MASSED on the steps of St Paul's Cathedral, they stood smiling
and waving in glorious sunshine, as friends, husbands, children,
and grandchildren strained to spot their own in the Class of
The 20th anniversary of the first ordination of women as priests
in the Church of England on Saturday was, the Archbishop of
Canterbury confirmed, "party time". About 700 of those ordained in
1994 attended the service at St Paul's. Many arriving after taking
part in a walk of witness from Westminster Abbey.
For 15 minutes, as they processed into the cathedral through the
west doors, the congregation applauded.
"It was a very charged atmosphere," said the Revd Alison Morris,
a non-stipendiary minister at St Michael and All Angels', Pelsall,
who was ordained five years ago. "As they entered, they were
clapping those who were clapping and affirming them. Some had tears
in their eyes."
The service was presided over by the Canon Treasurer of St
Paul's, Canon Philippa Boardman, assisted by Archbishop Welby, who
had chosen to serve her. Her introduction of Archbishop Welby as
deacon prompted an affectionate laugh from the congregation. He
was, he said, "deeply grateful and immensely privileged".
His sermon reflected the tone of the service - celebratory but
wary of complacency. The first hymn, "The Church's one foundation",
spoke of a body "sore opprest, by schisms rent asunder", and there
were references throughout the proceedings to the difficult journey
to 1994, and the challenges still ahead.
There were testimonies from the Dean of Salisbury, the Very Revd
June Osborne, and the Revd Kate Boardman, assistant curate at St
Mary's, Heworth, Gateshead.
Dean Osborne's ordination in 1994 was "no different from other
ordinations", she said. "The challenge was to express Christ's
ministry in this world; so what we did in 43 dioceses was utterly
familiar. For a very long time, the Church has sent out priests,
and we simply did it again in 1994. Yet what happened that year . .
. was also of cosmic significance. Men told us that they recognised
a greater fulfilment of ministry in our ordination. Women told us
how their sense of dignity and spiritual authority felt
Miss Boardman reminded the congregation of the atmosphere before
1994. She said that she remembered a sign on the parish noticeboard
of the church she had attended as an undergraduate: "This parish
plays no part in the apostasy of women." Some laughed, particularly

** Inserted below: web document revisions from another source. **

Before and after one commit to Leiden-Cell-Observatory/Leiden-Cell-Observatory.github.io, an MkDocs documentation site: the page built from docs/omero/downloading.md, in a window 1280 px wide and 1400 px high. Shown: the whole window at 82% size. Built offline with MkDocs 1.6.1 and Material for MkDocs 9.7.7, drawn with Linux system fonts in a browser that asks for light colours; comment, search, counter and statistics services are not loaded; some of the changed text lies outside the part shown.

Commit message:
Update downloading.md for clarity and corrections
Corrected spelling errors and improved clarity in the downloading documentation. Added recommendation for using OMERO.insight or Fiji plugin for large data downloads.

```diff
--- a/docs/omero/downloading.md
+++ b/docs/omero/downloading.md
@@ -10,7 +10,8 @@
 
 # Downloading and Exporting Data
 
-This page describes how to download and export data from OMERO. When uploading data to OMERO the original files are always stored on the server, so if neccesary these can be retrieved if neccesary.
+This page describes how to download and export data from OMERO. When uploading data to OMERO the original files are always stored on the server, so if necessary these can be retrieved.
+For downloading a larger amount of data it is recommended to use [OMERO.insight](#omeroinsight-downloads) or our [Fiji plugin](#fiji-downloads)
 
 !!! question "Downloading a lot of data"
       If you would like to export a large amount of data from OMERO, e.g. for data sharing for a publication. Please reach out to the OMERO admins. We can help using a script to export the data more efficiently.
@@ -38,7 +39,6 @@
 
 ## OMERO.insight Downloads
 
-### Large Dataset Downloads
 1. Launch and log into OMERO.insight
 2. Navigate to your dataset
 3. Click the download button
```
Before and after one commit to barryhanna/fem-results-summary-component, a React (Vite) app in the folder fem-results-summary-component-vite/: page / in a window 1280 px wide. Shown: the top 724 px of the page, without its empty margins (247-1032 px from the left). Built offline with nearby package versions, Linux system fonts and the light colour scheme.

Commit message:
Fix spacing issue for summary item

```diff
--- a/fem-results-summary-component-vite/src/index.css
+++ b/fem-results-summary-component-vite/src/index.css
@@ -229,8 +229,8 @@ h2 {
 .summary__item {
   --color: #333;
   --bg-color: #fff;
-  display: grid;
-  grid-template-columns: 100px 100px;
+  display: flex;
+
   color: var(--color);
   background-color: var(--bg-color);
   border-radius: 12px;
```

when she admitted that, "truthfully, I had to look up apostasy."
But there was silence as she spoke of being "told in public that I
imperil the human race by going against nature to be ordained and
not staying at home".
There was a note of defiance in her testimony: "Today, I rejoice
in being the head who 'tainted' the hands of our Archbishop of
Later, during intercessions, the Archdeacon of Westminster, the
Ven. Dr Jane Hedges, prayed for "those who are unable to accept the
ministry of women. . . Give us the desire to understand and respect
Archbishop Welby's sermon paid tribute to those who had
campaigned for women's ordination. The journey had required "much
risk", he said, "from those women and men who long ago stepped out
on a course which seemed unimaginable, their costly grind paving
the way for those gathered here to step forward. In our
celebrations - and let there be celebration - let us not overlook
the cost, the bitterness of disappointment and rejection, the
knee-jerk resistance of an institution facing change. . .
"I want to thank those here today whose costly loyalty, whose
scars, make this celebration possible, and I want to say personally
how I grieve that it cost so much, to apologise for my own part in
While emphasising that it was "birthday time, party time", the
Archbishop suggested that "we've got a long way to go. Today is a
time of celebration, but never of complacency."
Professor Linda Woodhead, of Lancaster University, told the BBC
on Saturday that women generally held "lower-status, lower-paid,
lower-power" positions in the Church. The latest ministry
statistics show that female clergy account for 24 per cent of
full-time stipendiary clergy, and 53 per cent of self-supporting
ministers. Eleven per cent of the senior clergy are women. There
are also fewer younger women being recommended for ordination than
young men: in 2012, 71 per cent of candidates aged under 40 were
The mood on Saturday was overwhelmingly jubilant, nevertheless.
Among the congregation was the Revd Susan Williams, a
non-stipendiary minister in the Grafoe Group in Lincoln, ordained
She remembered sitting on the floor, watching the vote on the
television in 1994, "then, getting up and cheering, and ringing my
daughter". The walk of witness on Saturday had been "lovely, very
friendly, very joyful, and occasionally people honking their
Miss Morris also recalled watching the vote on television: "It
was on a knife-edge; so we felt great anticipation, but preparation
for disappointment." Saturday's service had been "well-structured
and crafted. . . It touched on those who have gone before us and
are no longer with us, and those who might be called in the future.
The past, present, and future were held in the whole service."
She looked forward to the first woman bishop, but suggested that
it must be "the right person, at the time right, in the appropriate
place. God will indicate that."
Question of the week: Has your view of ministry been changed
through your experience of women priests?